South Park Season 14

South Park Season 14
How do Matt Parker and Trey Stone keep the romance alive after 14 seasons of filth and wisdom? Comedy Central's royal duo of irreverent social commentary continue to hone their pop culture lampooning instincts while furthering their incidental assault upon the boundaries of free speech and tolerance in the media. The perpetual fourth graders of South Park and the colourful array of idiots and maniacs populating the town take on taboo perspectives of hot topics ― the argument of human nature vs. sex addiction in season premiere "Sexual Healing" ― with as much confessional honesty and balanced insight as they put into running social networking and Tron through a satirical blender for "You Have 0 Friends." Even for what has been arguably television's most consistently hilarious and surprising show since its fifth year, this is a killer season. Absurdities like Randy Marsh microwaving his junk until he has cancerous testicles big enough to bounce around town on, just so he can get a prescription for medical marijuana, in "Medicinal Fried Chicken" and the gross-out literary bullshitting of "The Tale of Scrotie McBogerballs" keep the momentum building towards the monumental 200th episode early in the season.

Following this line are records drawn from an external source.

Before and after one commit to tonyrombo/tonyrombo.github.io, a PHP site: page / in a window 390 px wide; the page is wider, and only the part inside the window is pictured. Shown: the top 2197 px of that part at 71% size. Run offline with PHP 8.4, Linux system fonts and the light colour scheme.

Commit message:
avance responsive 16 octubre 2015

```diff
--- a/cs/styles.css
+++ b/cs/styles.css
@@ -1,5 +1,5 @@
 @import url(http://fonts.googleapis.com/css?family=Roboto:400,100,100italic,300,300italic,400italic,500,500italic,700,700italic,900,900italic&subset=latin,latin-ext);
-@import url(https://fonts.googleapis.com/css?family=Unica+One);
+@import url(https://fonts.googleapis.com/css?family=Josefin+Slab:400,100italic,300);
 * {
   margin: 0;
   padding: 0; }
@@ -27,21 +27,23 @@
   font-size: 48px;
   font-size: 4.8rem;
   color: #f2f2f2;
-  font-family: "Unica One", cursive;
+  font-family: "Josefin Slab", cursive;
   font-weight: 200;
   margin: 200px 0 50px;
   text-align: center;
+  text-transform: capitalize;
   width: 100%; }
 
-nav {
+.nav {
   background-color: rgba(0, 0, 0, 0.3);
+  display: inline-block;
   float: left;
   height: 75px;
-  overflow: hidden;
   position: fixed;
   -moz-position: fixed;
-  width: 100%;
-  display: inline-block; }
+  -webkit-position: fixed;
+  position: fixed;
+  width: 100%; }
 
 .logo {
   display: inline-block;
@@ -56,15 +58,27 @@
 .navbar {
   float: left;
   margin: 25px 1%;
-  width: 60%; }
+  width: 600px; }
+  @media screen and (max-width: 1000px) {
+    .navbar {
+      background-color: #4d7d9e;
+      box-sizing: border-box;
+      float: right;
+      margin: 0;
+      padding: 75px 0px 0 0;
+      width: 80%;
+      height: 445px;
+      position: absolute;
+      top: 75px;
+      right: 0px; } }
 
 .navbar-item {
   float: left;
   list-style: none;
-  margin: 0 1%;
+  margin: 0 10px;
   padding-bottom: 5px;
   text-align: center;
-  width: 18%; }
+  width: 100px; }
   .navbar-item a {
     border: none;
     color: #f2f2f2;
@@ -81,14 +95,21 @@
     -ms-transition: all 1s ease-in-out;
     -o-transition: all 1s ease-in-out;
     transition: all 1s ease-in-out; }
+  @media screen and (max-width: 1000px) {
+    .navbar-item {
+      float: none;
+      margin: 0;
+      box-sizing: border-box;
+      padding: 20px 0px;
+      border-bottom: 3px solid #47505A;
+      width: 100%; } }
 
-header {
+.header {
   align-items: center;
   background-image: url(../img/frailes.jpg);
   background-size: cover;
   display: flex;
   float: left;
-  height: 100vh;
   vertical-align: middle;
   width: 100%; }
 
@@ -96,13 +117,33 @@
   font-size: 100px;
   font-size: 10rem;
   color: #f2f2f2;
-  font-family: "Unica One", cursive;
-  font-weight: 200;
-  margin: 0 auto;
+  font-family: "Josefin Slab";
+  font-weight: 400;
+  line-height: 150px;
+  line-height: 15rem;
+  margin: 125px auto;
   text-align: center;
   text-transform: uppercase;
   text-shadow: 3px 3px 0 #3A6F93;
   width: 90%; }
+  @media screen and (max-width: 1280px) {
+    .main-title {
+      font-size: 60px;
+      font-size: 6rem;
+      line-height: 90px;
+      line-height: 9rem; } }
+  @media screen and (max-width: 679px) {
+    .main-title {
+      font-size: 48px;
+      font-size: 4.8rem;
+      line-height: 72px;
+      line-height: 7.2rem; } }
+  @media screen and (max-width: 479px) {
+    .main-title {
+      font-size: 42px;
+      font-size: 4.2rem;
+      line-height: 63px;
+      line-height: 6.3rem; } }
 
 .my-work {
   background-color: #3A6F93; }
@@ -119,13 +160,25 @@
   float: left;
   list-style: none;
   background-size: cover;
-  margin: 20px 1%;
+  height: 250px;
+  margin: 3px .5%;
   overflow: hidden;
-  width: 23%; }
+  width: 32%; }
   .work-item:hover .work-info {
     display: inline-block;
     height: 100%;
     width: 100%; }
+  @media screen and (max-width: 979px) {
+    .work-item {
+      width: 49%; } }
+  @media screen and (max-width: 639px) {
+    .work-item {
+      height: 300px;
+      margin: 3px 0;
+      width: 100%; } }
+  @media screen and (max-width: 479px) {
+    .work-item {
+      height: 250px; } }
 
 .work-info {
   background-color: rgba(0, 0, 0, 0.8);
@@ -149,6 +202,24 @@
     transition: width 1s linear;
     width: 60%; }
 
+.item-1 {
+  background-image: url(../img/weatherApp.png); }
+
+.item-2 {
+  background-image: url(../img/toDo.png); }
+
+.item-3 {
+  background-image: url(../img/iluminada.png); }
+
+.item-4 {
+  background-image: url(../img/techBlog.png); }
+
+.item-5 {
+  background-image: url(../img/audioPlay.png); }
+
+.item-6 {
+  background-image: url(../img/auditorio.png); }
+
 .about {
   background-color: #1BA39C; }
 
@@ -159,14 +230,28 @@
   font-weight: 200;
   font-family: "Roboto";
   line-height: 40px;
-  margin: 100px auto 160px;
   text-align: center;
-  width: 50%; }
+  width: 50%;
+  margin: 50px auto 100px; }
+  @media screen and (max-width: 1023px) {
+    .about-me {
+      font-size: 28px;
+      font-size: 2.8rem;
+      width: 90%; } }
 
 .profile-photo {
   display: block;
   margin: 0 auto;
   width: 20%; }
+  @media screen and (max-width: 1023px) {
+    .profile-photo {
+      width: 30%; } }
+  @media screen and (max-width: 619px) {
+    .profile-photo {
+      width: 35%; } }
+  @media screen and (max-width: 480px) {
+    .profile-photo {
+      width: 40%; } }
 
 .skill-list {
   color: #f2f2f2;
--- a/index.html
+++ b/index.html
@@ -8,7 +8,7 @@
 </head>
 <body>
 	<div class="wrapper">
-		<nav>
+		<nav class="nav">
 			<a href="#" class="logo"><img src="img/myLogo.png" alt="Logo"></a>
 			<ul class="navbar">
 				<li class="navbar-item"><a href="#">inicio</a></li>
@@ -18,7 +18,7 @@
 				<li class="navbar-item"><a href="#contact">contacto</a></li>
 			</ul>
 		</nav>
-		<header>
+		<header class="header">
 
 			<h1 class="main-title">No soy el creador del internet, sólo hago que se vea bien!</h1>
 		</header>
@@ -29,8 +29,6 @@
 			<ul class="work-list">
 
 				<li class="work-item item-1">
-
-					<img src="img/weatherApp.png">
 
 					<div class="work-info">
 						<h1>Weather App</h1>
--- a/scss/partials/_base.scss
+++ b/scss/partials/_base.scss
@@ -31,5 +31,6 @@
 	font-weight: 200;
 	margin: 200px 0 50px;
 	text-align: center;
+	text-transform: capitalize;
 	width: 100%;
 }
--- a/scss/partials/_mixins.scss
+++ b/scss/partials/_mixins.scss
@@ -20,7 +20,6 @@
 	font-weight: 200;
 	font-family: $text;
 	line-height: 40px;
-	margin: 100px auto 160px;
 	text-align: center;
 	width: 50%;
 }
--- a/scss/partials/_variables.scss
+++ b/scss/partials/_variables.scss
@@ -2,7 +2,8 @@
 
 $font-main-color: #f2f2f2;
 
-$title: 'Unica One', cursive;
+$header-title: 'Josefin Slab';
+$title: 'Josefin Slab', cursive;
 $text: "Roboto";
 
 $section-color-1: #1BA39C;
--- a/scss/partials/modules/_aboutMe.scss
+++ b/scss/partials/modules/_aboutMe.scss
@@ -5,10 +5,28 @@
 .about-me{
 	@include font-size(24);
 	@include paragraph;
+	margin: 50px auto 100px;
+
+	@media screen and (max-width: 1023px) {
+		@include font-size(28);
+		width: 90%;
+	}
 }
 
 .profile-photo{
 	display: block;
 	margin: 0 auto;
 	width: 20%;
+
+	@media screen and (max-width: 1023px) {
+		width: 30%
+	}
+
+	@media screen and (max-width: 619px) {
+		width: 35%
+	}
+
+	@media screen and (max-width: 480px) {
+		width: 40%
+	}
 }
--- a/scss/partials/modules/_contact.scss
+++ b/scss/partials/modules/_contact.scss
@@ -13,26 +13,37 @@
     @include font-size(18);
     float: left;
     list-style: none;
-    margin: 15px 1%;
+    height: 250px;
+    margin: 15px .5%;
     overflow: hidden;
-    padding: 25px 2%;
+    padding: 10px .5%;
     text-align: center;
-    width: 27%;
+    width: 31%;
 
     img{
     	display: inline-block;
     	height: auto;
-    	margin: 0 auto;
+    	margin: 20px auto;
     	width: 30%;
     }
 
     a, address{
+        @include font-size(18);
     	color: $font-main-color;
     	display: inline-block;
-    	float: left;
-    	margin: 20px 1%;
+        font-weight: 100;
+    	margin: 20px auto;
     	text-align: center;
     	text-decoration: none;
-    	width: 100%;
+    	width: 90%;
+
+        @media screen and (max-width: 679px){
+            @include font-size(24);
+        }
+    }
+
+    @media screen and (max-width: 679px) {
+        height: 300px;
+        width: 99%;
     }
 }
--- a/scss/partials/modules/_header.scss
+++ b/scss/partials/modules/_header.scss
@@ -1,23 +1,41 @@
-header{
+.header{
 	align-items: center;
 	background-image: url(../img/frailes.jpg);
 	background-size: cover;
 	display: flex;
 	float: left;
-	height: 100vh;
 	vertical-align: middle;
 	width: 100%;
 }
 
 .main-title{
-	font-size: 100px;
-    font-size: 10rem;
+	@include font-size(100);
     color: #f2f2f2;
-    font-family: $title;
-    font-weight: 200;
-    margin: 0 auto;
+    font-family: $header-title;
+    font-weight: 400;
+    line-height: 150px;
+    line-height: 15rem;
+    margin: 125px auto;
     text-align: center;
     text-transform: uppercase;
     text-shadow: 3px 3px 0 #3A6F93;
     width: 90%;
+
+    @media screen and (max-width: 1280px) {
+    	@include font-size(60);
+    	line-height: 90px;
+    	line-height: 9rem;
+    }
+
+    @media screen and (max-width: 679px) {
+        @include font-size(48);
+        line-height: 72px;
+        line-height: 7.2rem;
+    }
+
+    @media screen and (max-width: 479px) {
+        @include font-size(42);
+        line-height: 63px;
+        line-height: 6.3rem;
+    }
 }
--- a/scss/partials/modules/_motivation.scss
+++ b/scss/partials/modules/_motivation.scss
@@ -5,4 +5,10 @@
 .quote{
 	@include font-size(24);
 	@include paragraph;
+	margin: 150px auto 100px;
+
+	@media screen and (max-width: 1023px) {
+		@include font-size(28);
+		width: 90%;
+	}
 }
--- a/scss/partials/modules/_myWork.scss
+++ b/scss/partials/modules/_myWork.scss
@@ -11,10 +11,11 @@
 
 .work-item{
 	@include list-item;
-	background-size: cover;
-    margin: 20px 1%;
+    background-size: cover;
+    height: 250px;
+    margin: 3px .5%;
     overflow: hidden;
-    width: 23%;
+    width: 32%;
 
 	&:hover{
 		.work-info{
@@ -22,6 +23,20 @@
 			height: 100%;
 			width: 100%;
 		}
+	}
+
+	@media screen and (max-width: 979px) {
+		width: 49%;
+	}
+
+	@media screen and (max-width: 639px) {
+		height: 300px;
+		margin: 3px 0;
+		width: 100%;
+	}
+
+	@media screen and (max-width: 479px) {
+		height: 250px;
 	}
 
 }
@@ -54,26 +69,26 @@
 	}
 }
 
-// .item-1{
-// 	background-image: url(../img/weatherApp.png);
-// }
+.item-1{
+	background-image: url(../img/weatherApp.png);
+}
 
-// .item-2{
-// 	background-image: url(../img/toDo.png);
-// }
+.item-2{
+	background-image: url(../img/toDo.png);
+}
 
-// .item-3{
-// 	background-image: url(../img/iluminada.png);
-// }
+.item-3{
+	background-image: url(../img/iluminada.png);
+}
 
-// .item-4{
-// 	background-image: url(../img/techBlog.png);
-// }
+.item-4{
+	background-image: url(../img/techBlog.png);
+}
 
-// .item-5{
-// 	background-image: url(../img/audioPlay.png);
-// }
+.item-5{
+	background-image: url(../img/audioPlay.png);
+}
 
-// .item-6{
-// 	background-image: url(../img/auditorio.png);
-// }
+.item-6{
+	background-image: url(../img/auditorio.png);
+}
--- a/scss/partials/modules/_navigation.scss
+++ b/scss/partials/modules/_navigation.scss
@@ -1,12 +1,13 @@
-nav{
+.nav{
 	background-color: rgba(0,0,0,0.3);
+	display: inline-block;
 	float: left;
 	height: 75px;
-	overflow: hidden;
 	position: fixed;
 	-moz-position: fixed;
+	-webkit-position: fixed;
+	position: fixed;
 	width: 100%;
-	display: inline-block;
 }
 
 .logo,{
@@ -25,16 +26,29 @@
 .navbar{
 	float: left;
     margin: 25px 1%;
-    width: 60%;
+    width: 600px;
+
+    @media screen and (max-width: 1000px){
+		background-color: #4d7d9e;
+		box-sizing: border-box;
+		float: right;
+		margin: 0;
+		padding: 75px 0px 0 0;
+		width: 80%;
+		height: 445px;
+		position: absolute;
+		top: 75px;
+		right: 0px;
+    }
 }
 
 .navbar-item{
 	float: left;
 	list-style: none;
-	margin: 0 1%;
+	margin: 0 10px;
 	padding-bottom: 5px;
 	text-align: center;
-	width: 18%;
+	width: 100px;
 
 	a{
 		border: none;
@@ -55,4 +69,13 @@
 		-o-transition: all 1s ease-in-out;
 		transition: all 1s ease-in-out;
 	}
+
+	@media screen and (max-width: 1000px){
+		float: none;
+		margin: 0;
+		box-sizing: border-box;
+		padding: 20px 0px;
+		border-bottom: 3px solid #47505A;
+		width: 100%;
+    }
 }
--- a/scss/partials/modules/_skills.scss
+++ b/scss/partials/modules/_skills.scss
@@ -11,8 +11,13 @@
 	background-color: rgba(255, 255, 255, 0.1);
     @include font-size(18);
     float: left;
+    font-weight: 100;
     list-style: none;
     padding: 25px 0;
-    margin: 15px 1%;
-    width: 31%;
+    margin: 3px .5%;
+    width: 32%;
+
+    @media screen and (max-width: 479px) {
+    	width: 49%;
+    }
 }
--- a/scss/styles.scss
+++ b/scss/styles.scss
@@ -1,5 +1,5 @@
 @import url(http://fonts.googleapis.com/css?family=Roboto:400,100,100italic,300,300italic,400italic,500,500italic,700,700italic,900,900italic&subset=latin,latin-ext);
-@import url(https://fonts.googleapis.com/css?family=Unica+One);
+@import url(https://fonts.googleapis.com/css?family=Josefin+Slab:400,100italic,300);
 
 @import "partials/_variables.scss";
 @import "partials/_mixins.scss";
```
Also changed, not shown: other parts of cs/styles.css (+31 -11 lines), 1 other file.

This infamous two-parter encapsulates the major controversies and scandals of seasons past with 200 celebrities launching a defamation of character lawsuit against the town of South Park at the behest of Tom Cruise after the kids spot him working as a packer of fudge in a fudge factory and call him on it. Cruise's coalition of the insulted elite is actually trying to steal the prophet Muhammad's ability to not be ridiculed and that's where things get sticky. It's a little surprising it took until the show's 201st episode for Parker and Stone to have their truth-hunting morality plays disguised in adolescent smut censored so harshly they felt it necessary to include a disclaimer preceding the episode stating their discontent with Comedy Central's edit of the program. The fearful hatchet job is frustrating, with Muhammad's name and the entire closing monologue bleeped out. Even Parker and Stone's commentary is censored when they try to find a way to discuss the issue. Their mini-commentaries, while on the brief side, provide a lot of info on process, inspiration and responses to some of their more controversial ideas, and instead of degenerating into hums and haws, they move on to the next episode. The season takes a minor breather after all the religious hoopla to rip on Jersey Shore, Inception and Cartman's perception of NASCAR drivers before diving into the superhero riffing masterpiece trilogy of the return of the Coon and Mysterion. It's some of the series' most inspired work, using the enhanced graphic capabilities of their budget and experience to tell a larger cinematic tale that unites Cartman with the most nefarious entity he hasn't already buddied up with, H.P. Lovecraft's inter-dimension god of evil, Cthulhu, unleashed from his watery tomb by BP's oil drilling, while also addressing the deepest mystery of South Park's mythos: Kenny's inability to die. For background, "The Coon," from season 13, is included as a special feature, along with the aforementioned mini-commentaries, and a small selection of deleted scenes, some finished, some left at the storyboard phase. It's not packed with features, but with its delirious heights and Parker and Stone's humble criticisms of their oversights, season 14 is another wild success by comedy television's imminent elder gods. (Paramount)